STORED DATA:
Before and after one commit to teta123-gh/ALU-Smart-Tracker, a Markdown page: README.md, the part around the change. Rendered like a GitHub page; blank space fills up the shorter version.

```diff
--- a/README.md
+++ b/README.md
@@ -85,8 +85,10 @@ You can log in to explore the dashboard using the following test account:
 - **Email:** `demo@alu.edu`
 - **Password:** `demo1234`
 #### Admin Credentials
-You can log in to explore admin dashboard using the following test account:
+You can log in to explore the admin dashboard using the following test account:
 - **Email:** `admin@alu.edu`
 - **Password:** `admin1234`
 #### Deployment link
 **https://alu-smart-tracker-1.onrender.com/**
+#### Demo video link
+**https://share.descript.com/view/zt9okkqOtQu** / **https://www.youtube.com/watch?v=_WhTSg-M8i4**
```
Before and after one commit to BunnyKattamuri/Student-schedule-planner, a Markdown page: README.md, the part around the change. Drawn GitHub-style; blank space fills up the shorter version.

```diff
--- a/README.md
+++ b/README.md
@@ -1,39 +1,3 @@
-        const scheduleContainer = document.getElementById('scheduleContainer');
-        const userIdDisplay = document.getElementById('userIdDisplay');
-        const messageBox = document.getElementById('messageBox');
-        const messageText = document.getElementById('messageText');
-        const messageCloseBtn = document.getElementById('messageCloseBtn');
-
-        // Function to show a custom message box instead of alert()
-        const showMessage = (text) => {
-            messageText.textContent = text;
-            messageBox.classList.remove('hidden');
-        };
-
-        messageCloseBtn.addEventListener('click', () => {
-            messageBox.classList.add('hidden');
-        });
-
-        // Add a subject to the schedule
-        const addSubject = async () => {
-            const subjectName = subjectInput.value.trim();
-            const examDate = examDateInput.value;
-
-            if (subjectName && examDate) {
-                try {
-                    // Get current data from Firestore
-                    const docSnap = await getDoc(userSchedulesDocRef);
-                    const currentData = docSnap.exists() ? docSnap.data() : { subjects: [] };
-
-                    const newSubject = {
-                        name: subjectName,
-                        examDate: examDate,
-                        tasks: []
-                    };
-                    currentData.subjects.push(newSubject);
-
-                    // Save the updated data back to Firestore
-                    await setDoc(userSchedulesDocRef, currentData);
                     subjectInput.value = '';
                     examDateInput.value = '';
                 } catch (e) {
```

WHAT THE TASK ASKS: Search each line of the data above for "document", and copy the lines where it occurs.

EXERCISE OUTPUT:
-        const scheduleContainer = document.getElementById('scheduleContainer');
-        const userIdDisplay = document.getElementById('userIdDisplay');
-        const messageBox = document.getElementById('messageBox');
-        const messageText = document.getElementById('messageText');
-        const messageCloseBtn = document.getElementById('messageCloseBtn');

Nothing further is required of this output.